It does, however, become a more realistic goal when you look at Volkswagen's three year plan and reported €30mn investment into its WRC program; an amount which is considerably more than Citroen
- the series' only other manufacturer – has invested.
It's simple; If VW has the cash, then it can afford the best drivers and the best people to help them succeed; Double World Rally Champion Carlos Sainz, ex-Ford RS man Jost Capito, ex-Sauber F1 Team technical director Willy Rampf and former WRC co-driver Sven Smeets are all on board, and given this mouth-watering track record of speed, rally knowledge and technical nous, then once again, it seems difficult to imagine anyone apart from The Boys in Blue and White taking the 2013 title.

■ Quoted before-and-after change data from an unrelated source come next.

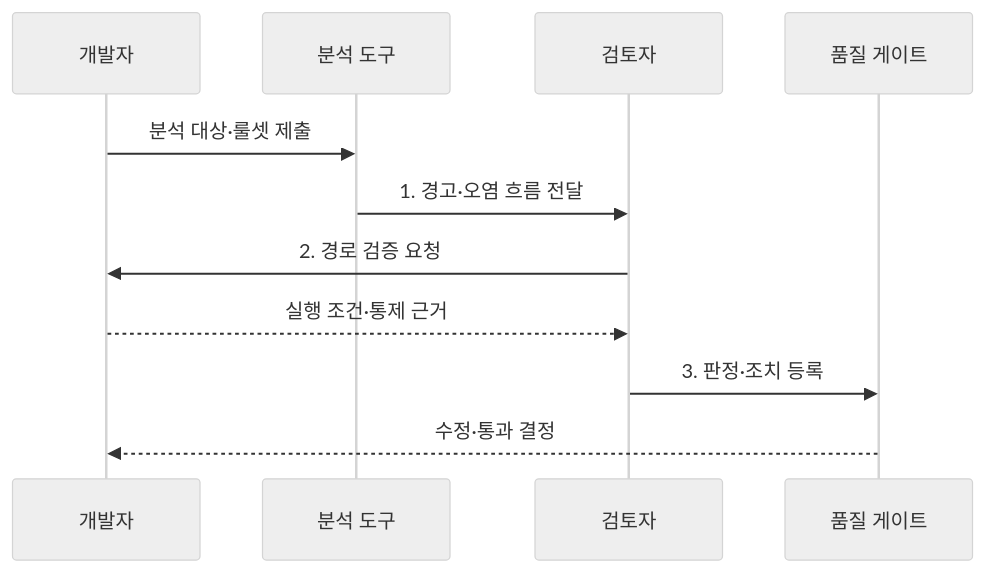
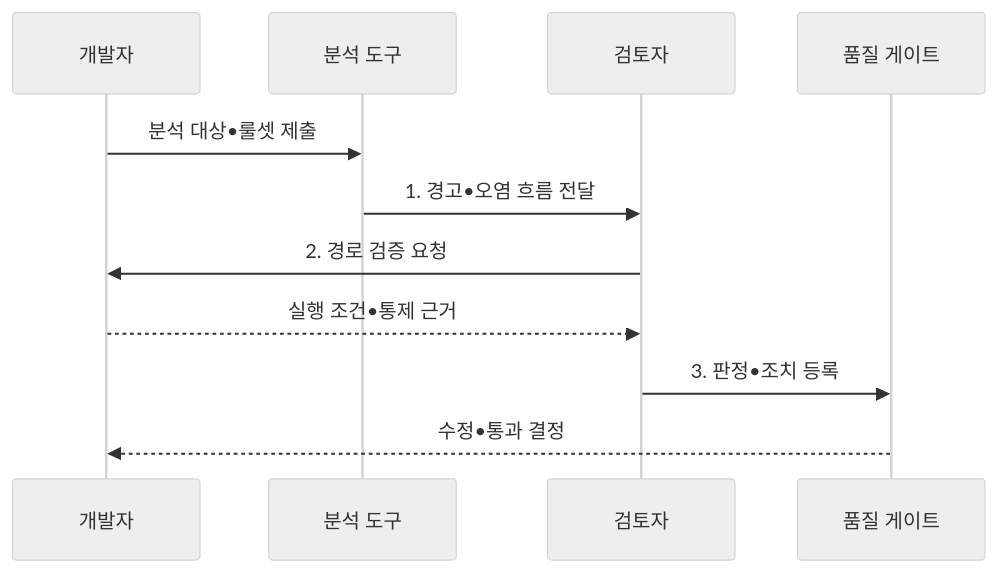
One commit to agnusdei1207/knowledge-base changed the second of 2 diagrams in src/content/docs/notes/06-evaluation/036_static_analysis_interpretation.md. Above: the diagram before and after it, drawn with Mermaid (neutral theme). The commit also changed other lines of this file and 953 other files, not shown here.

````diff
--- a/src/content/docs/notes/06-evaluation/036_static_analysis_interpretation.md
+++ b/src/content/docs/notes/06-evaluation/036_static_analysis_interpretation.md
@@ -104,13 +104,13 @@
 ```mermaid
 sequenceDiagram
     participant D as 개발자
     participant T as 분석 도구
     participant R as 검토자
     participant G as 품질 게이트
-    D->>T: 분석 대상·룰셋 제출
-    T->>R: 1. 경고·오염 흐름 전달
+    D->>T: 분석 대상•룰셋 제출
+    T->>R: 1. 경고•오염 흐름 전달
     R->>D: 2. 경로 검증 요청
-    D-->>R: 실행 조건·통제 근거
-    R->>G: 3. 판정·조치 등록
-    G-->>D: 수정·통과 결정
+    D-->>R: 실행 조건•통제 근거
+    R->>G: 3. 판정•조치 등록
+    G-->>D: 수정•통과 결정
 ```
````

VW's ethos of “spend spend spend” and subsequent strong technical back bone are not, along Ogier's talent, the only factors which will give him his first title. There is also the small matter of competition.
From 2004 until just last season, the WRC was dominated by Loeb: the Little Big Man from the Alsace taking nine world titles over this period with the works Citroen
team (and one with a privateer Xsara WRC run by Kronos in 2006) and a record breaking 77 wins.
Loeb, however, is not around full time anymore and has opted to run a four-event program with Citroen
this season meaning that his run of world titles will come to an end, as will most likely the Versailles based team's domination of the sport. This is not to take anything away from new team leader Mikko Hirvonen, but he failed to beat Loeb consistently and it is impossible to imagine him stepping up a level to continue the team's dominant run. With M-Sport having lost Ford manufacturer backing and running a relatively rapid but inexperienced team and Volkswagen team-mate Latvala giving himself a six-month settling in period, it becomes even more difficult to imagine any driver other than Ogier taking the 2013 world championship.
The aspects regarding the competition will not be lost on him and neither will the fact that with the exception of Marcus Gronholm, he has been the only driver to show both the speed and consistency to show Sebastien The Elder the way. The difference between Ogier and Gronholm however, is that Ogier did it in Loeb's Citroen
team and it rattled his compatriot. It rattled him a lot…
As Capito wrapped up VW's glitzy Monaco launch, he fired a subtle message of determination to the WRC and its competitors.
“You can count on one thing from Volkswagen over the next few years: we will put our heart and soul into achieving these goals.”
With its objective of achieving podiums already completed after one round and its overall strong financial package and personnel line up, Volkswagen then appear to have everything in place to take both titles.
So, Ladies and gentlemen, please welcome the 2013 world champion, Sebastien Ogier.
by George East